Beginning in the seventh century B.C., the manufacture of sand-core vessels was revived in large scale in Egypt and the Near East. Although the techniques and colours suggest imitations of the New Kingdom vessels, new non-Egyptian forms were introduced to reflect the development of Greek pottery shapes.
This diminutive vessel must have once contained
a most rare and precious substance, be it
fragrant perfume or healing ointment. Cobalt
blue in colour, it rests on an outsplayed foot that
is slightly convex below. It has rounded
shoulders, a cylindrical neck, trefoil mouth, and
a single handle. Opaque yellow and turquoise
threads have been wound spirally on the body
and then tooled into a zigzag pattern in the
middle band. Furthermore, the edges of the foot
and the rim have been decorated with a

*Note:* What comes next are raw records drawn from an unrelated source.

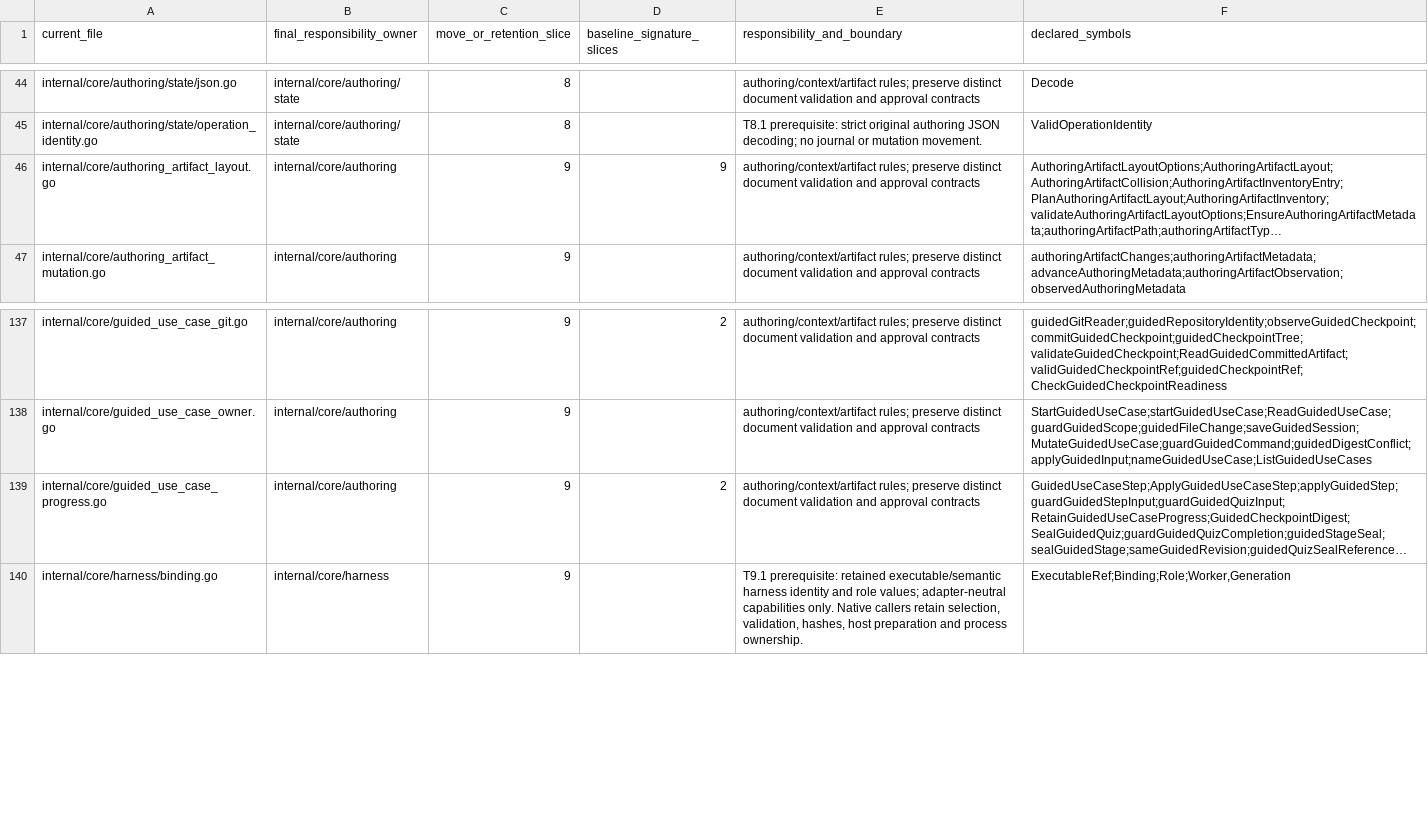
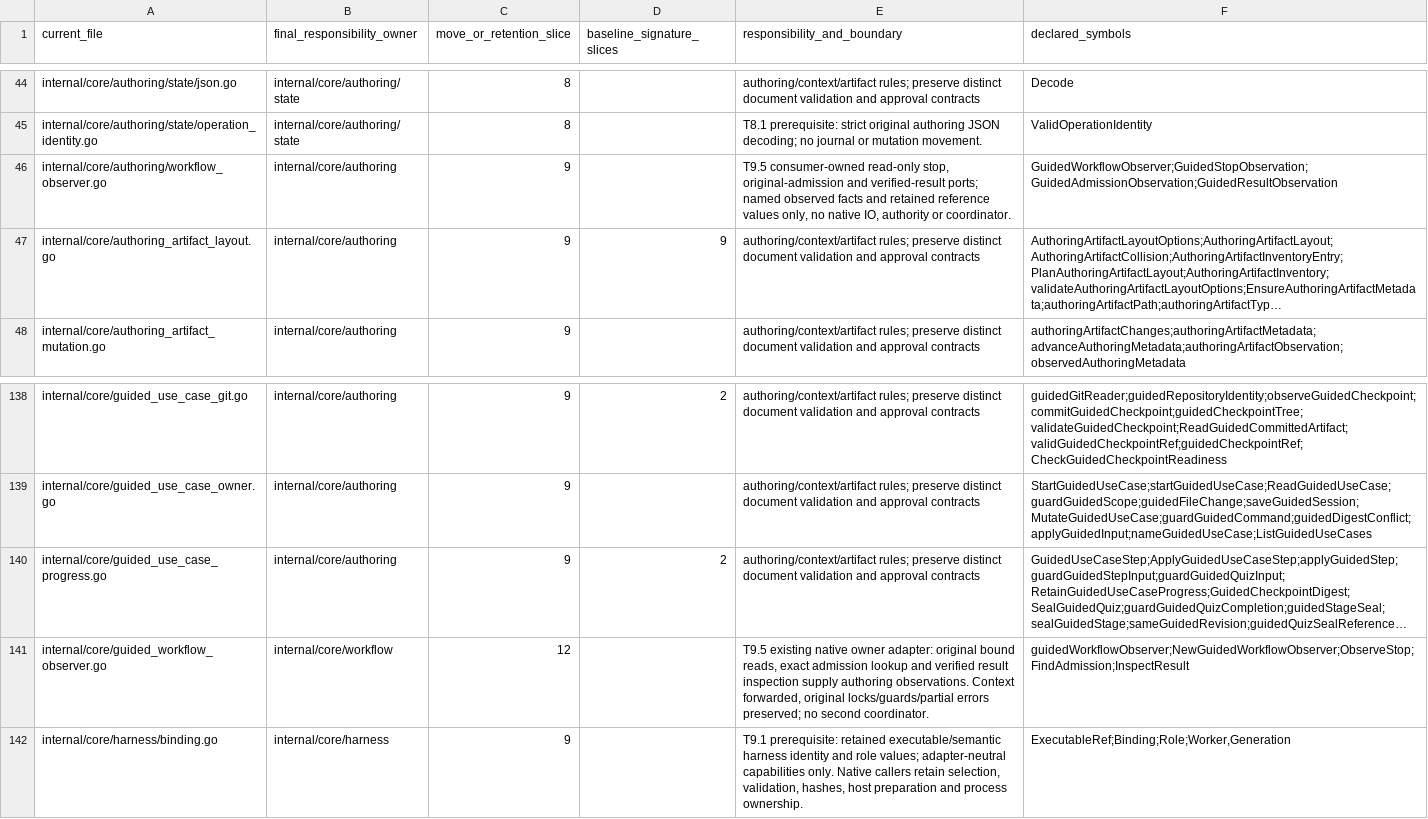
Before and after one commit to adrianpk/chr, a CSV file: ops/default/plan/code-quality-remediation-core-owners.csv, drawn as a sheet; only a part is shown, gaps mark what is left out; long unchanged cells end in …; the diff names each change by its address in the sheet, - before the commit and + after, or states it on an @@ line.

```diff
--- a/ops/default/plan/code-quality-remediation-core-owners.csv
+++ b/ops/default/plan/code-quality-remediation-core-owners.csv
+row 46: internal/core/authoring/workflow_observer.go | internal/core/authoring | 9 |  | T9.5 consumer-owned read-only stop, original-admission and verified-result ports; named observed facts and retained reference values only, no native IO, authority or coordinator. | GuidedWorkflowObserver;GuidedStopObservation;GuidedAdmissionObservation;GuidedResultObservation
+row 141: internal/core/guided_workflow_observer.go | internal/core/workflow | 12 |  | T9.5 existing native owner adapter: original bound reads, exact admission lookup and verified result inspection supply authoring observations. Context forwarded, original locks/guards/partial errors preserved; no second coordinator. | guidedWorkflowObserver;NewGuidedWorkflowObserver;ObserveStop;FindAdmission;InspectResult
```
Also changed, not shown: ops/default/plan/code-quality-remediation-slice-9-moves.csv, ops/default/plan/code-quality-remediation-slice-9-signatures.csv, 12 other files.
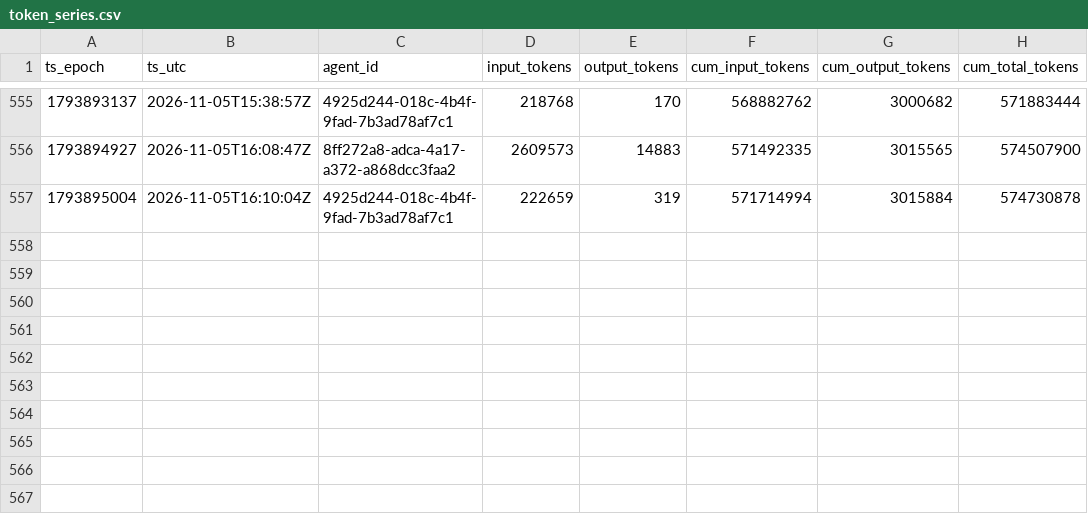
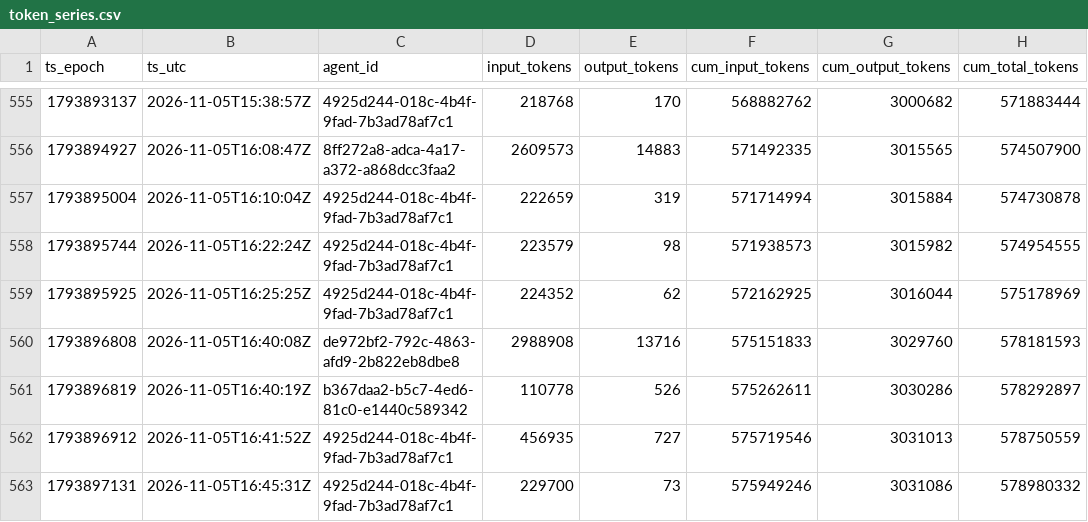
Before and after one commit to sneakers-the-rat/lvds-receiver-official, a CSV file: metrics/token_series.csv, drawn as a sheet; only a part is shown, gaps mark what is left out.

Commit message:
metrics: watchdog export refresh

```diff
--- a/metrics/token_series.csv
+++ b/metrics/token_series.csv
@@ -557 +557,7 @@ ts_epoch,ts_utc,agent_id,input_tokens,output_tokens,cum_input_tokens,cum_output_
 1793895004,2026-11-05T16:10:04Z,4925d244-018c-4b4f-9fad-7b3ad78af7c1,222659,319,571714994,3015884,574730878
+1793895744,2026-11-05T16:22:24Z,4925d244-018c-4b4f-9fad-7b3ad78af7c1,223579,98,571938573,3015982,574954555
+1793895925,2026-11-05T16:25:25Z,4925d244-018c-4b4f-9fad-7b3ad78af7c1,224352,62,572162925,3016044,575178969
+1793896808,2026-11-05T16:40:08Z,de972bf2-792c-4863-afd9-2b822eb8dbe8,2988908,13716,575151833,3029760,578181593
+1793896819,2026-11-05T16:40:19Z,b367daa2-b5c7-4ed6-81c0-e1440c589342,110778,526,575262611,3030286,578292897
+1793896912,2026-11-05T16:41:52Z,4925d244-018c-4b4f-9fad-7b3ad78af7c1,456935,727,575719546,3031013,578750559
+1793897131,2026-11-05T16:45:31Z,4925d244-018c-4b4f-9fad-7b3ad78af7c1,229700,73,575949246,3031086,578980332
```
Also changed, not shown: metrics/agents.csv, metrics/commit_alignment.csv, 3 other files.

Vessels of this type continued to be produced until the first century B.C.